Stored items

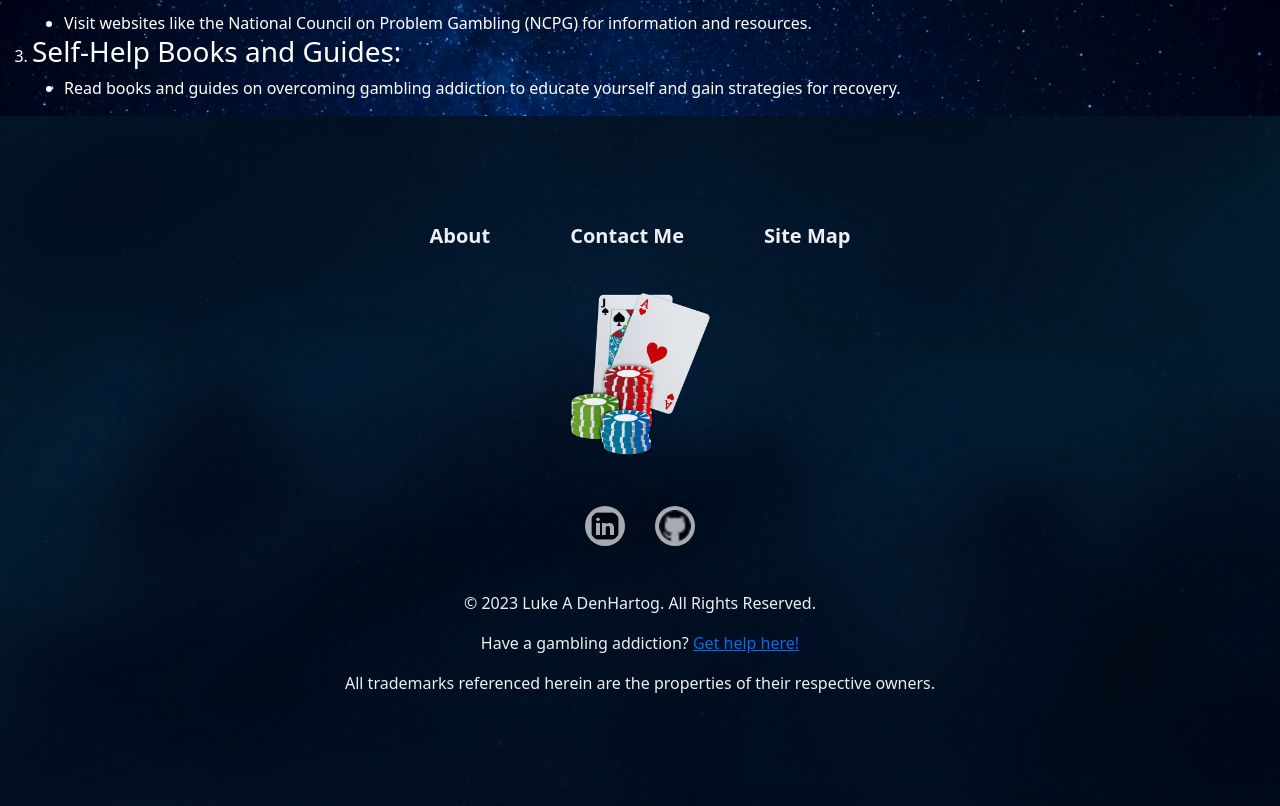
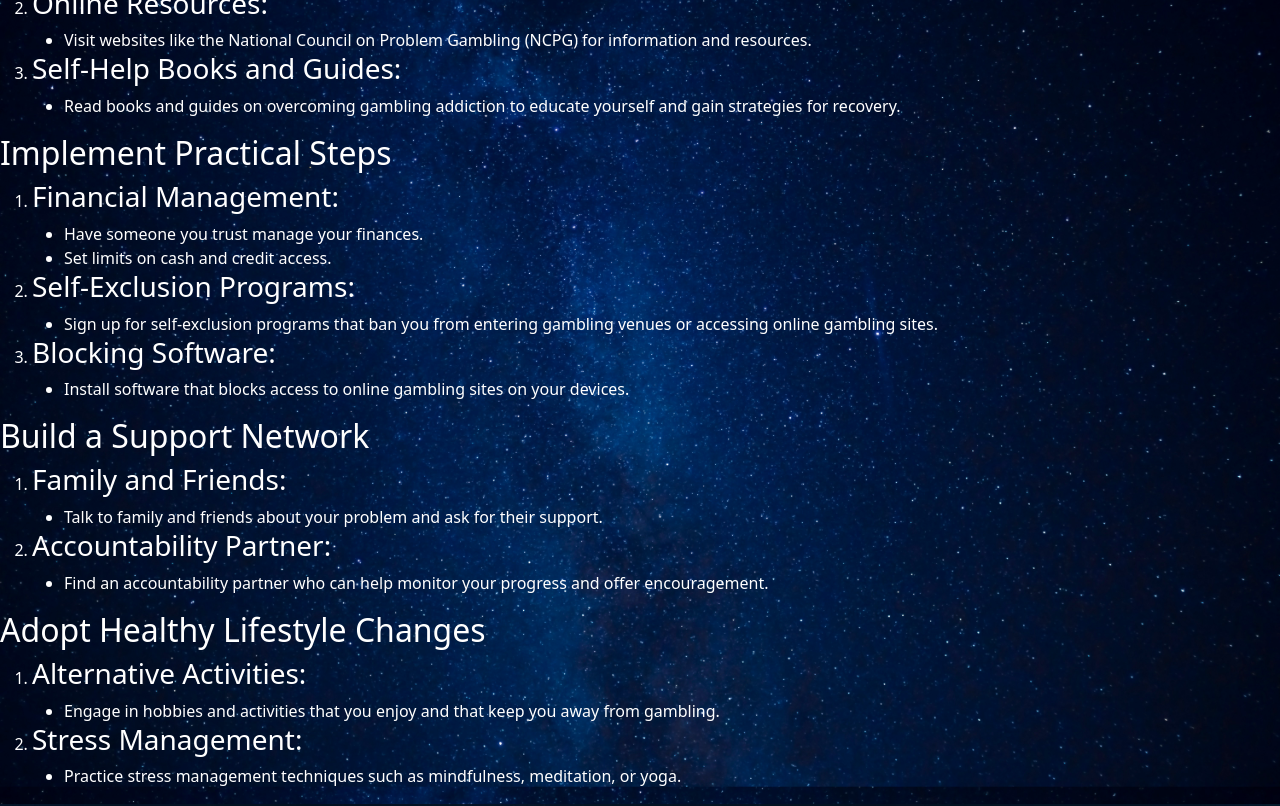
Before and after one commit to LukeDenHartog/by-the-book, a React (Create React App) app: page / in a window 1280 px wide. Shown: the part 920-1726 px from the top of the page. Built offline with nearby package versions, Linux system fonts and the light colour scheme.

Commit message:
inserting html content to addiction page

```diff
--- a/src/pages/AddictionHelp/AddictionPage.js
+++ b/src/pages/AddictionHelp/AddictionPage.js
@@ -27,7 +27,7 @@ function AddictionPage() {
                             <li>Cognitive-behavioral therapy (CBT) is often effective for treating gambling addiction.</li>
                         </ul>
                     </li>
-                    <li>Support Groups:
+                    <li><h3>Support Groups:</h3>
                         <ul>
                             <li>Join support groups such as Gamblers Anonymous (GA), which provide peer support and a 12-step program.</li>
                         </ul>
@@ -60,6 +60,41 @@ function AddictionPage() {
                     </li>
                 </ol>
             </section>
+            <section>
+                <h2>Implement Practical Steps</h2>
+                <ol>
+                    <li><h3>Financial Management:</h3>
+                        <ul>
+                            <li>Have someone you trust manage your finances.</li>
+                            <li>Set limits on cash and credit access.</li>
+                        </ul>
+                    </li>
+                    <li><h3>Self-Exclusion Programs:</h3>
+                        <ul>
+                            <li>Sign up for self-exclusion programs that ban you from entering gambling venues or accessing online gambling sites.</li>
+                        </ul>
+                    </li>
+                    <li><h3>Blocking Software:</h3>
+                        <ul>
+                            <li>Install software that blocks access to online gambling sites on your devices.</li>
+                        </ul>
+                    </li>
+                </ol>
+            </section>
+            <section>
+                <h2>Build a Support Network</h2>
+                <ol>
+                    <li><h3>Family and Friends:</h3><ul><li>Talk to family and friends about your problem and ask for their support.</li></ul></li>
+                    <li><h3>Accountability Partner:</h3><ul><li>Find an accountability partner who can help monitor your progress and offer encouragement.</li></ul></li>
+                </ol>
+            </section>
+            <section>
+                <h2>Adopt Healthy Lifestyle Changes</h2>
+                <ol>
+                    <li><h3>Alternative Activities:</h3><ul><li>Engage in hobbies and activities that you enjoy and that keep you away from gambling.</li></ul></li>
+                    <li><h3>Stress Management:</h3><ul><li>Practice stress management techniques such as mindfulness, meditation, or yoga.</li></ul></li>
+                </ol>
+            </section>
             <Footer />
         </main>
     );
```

* * *

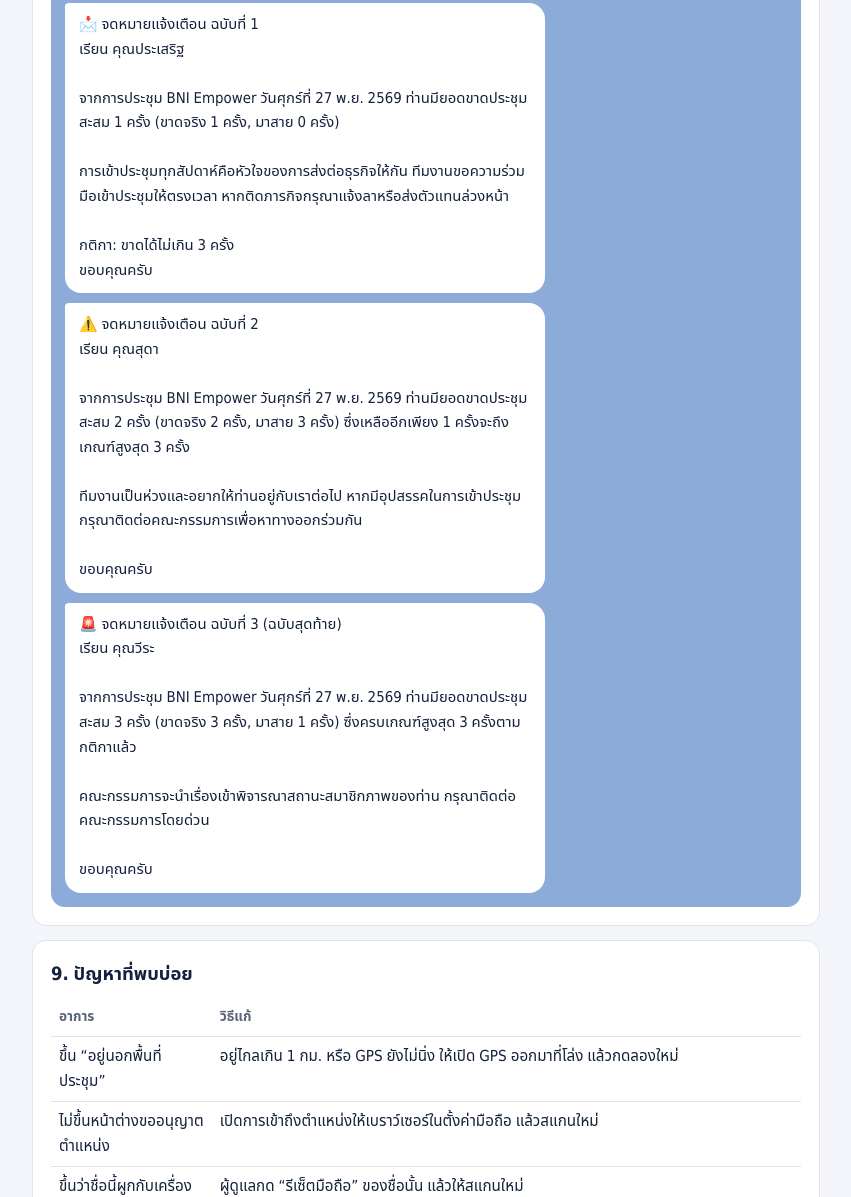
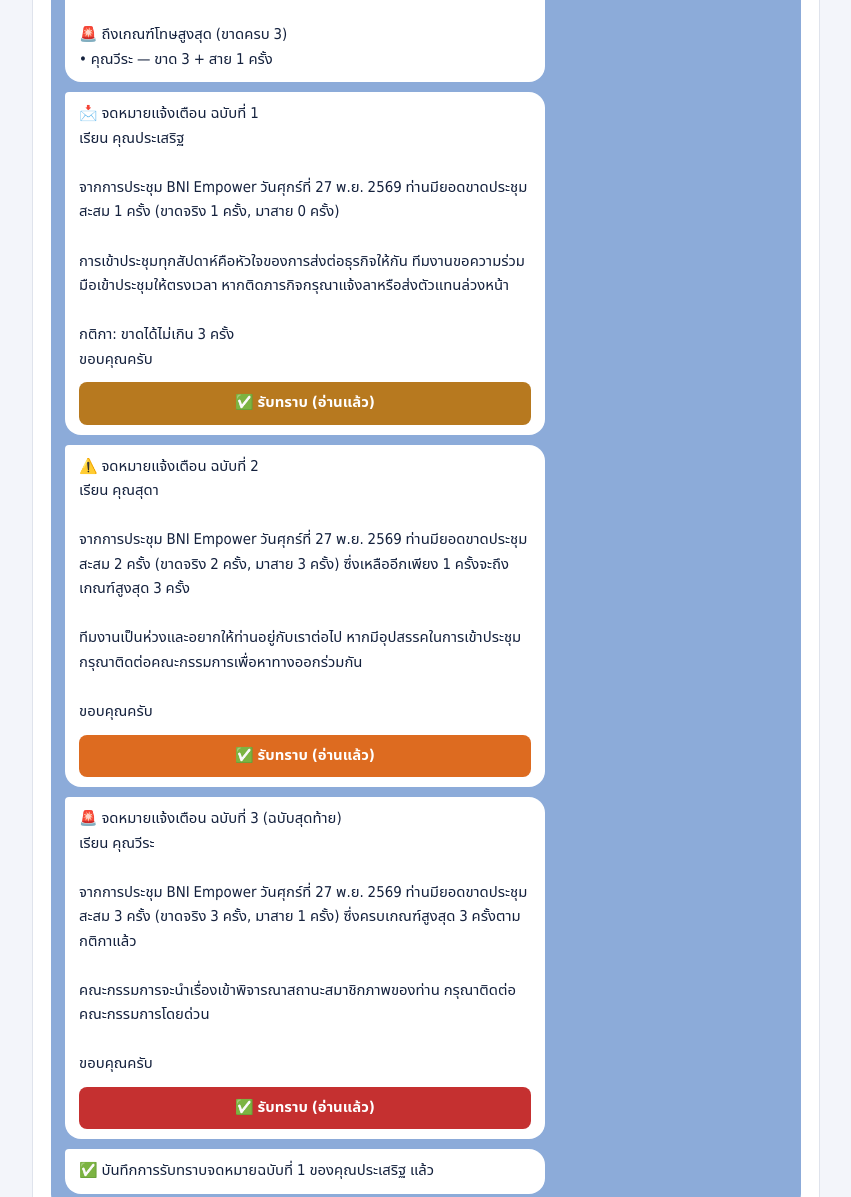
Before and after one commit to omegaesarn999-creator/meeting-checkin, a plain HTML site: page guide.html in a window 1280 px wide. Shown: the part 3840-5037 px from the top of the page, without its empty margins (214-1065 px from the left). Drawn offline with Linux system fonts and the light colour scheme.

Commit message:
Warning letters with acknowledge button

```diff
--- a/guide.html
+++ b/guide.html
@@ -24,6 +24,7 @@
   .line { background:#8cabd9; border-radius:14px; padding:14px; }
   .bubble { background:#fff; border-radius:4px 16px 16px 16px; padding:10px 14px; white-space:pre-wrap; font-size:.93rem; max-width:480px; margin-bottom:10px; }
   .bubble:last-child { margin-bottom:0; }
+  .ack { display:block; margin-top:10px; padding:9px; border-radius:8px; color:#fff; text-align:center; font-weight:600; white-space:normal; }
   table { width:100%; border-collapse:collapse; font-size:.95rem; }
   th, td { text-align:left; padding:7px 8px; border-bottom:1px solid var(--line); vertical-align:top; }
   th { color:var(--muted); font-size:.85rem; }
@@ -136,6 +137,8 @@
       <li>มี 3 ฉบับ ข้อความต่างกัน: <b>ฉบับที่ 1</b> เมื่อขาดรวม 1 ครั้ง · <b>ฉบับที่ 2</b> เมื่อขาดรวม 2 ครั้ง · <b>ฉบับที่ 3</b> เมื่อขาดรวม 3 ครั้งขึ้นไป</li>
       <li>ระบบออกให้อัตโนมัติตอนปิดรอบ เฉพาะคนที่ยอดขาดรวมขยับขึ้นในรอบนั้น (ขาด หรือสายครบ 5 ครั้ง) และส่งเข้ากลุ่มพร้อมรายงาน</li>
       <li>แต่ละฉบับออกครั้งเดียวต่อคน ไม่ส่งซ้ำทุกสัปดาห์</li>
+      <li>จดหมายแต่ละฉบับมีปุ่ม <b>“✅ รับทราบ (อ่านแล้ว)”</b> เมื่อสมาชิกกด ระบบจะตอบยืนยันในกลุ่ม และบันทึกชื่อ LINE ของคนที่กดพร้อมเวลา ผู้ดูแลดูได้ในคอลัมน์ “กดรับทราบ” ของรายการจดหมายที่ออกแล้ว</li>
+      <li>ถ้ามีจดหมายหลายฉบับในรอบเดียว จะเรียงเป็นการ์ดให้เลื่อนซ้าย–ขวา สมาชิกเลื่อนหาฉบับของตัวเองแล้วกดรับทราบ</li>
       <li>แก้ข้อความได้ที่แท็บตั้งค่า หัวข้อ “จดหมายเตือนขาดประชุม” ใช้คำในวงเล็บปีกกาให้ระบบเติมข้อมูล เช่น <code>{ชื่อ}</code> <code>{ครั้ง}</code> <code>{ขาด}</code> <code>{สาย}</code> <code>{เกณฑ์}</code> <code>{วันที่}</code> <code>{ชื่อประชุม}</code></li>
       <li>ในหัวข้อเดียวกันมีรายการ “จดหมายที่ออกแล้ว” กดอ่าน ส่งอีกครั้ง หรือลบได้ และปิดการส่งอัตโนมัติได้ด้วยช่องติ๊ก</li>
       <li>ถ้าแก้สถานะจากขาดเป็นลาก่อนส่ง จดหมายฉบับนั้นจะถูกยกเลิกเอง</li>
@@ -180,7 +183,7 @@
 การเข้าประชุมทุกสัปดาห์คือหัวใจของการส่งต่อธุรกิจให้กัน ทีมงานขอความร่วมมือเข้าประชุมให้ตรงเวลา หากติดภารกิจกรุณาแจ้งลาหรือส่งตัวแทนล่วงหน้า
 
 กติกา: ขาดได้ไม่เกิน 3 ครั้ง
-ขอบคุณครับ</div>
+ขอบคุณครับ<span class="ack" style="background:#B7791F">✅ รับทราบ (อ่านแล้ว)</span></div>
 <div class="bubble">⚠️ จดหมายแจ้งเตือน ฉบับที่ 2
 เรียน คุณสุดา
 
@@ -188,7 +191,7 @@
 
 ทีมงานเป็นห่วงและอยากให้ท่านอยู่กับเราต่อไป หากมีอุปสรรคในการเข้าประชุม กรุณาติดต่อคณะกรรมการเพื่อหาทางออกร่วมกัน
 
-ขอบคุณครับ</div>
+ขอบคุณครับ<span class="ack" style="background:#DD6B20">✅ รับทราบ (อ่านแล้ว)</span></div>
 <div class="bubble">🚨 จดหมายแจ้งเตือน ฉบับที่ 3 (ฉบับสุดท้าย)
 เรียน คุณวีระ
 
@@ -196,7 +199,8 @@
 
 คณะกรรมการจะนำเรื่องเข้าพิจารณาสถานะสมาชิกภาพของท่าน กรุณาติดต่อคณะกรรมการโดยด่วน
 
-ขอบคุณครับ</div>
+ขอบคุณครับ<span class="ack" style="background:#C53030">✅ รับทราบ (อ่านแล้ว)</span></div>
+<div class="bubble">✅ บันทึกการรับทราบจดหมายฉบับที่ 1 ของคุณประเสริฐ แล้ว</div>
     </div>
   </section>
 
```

...

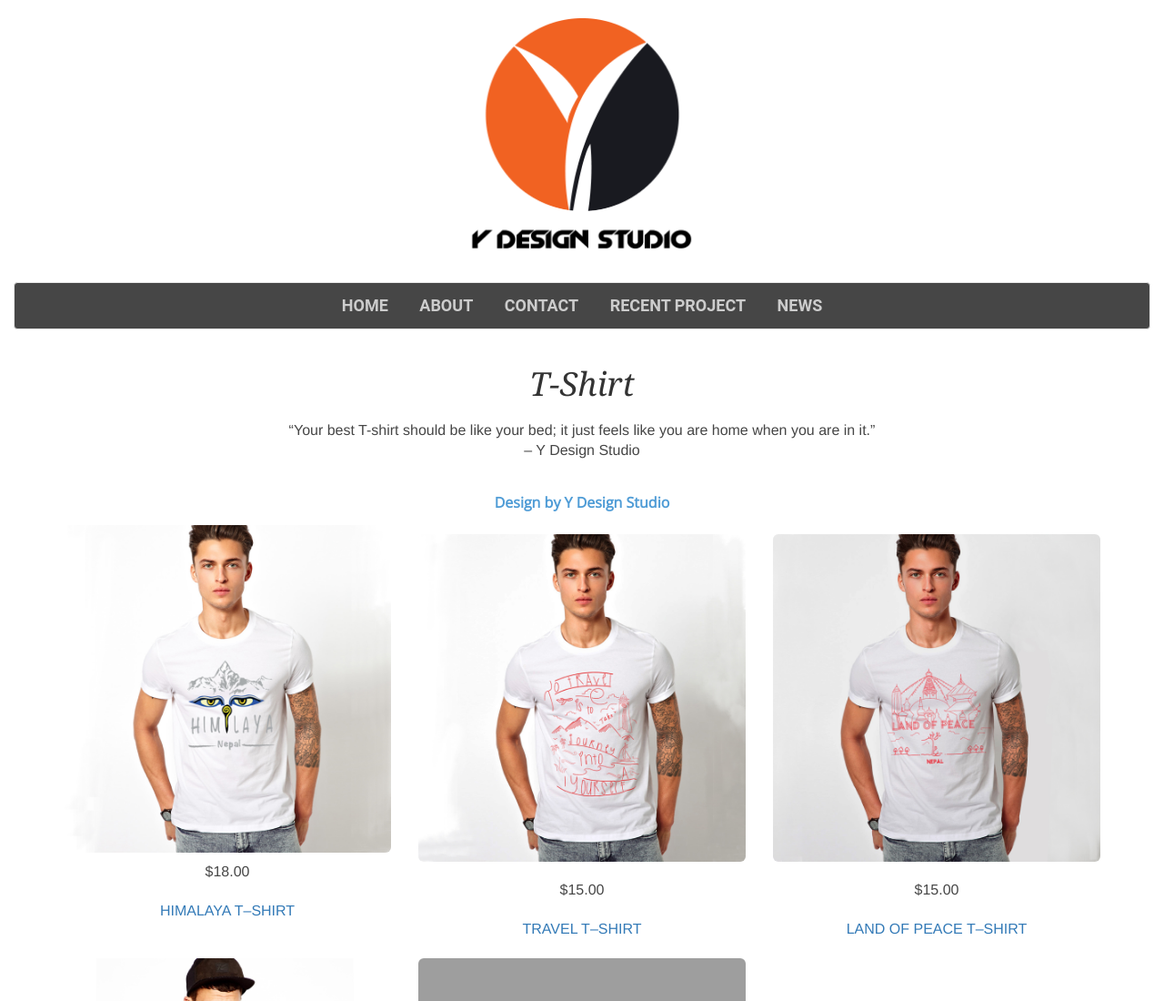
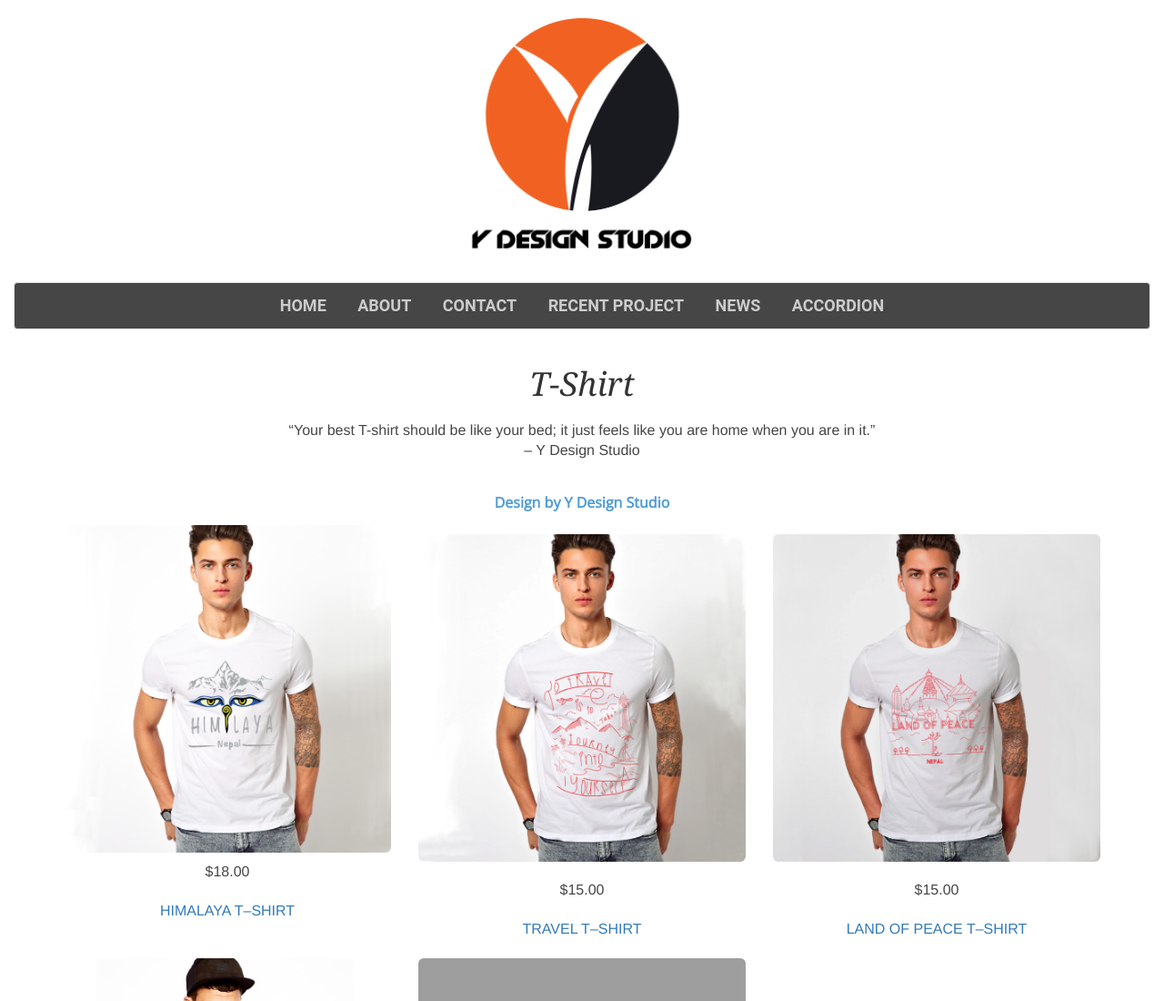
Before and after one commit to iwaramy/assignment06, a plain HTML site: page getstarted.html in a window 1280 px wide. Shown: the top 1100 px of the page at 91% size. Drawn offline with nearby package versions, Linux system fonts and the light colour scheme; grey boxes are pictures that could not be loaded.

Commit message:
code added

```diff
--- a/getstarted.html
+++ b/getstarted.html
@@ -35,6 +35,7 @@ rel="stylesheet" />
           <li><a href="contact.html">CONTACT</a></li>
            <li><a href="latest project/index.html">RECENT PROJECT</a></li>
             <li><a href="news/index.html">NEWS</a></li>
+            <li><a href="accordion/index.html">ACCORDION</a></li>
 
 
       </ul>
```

_Exercise objective:_
Throughout the records above, find the lines in which the word "guide" appears and return them.

_Response to this exercise:_
Before and after one commit to omegaesarn999-creator/meeting-checkin, a plain HTML site: page guide.html in a window 1280 px wide. Shown: the part 3840-5037 px from the top of the page, without its empty margins (214-1065 px from the left). Drawn offline with Linux system fonts and the light colour scheme.
--- a/guide.html
+++ b/guide.html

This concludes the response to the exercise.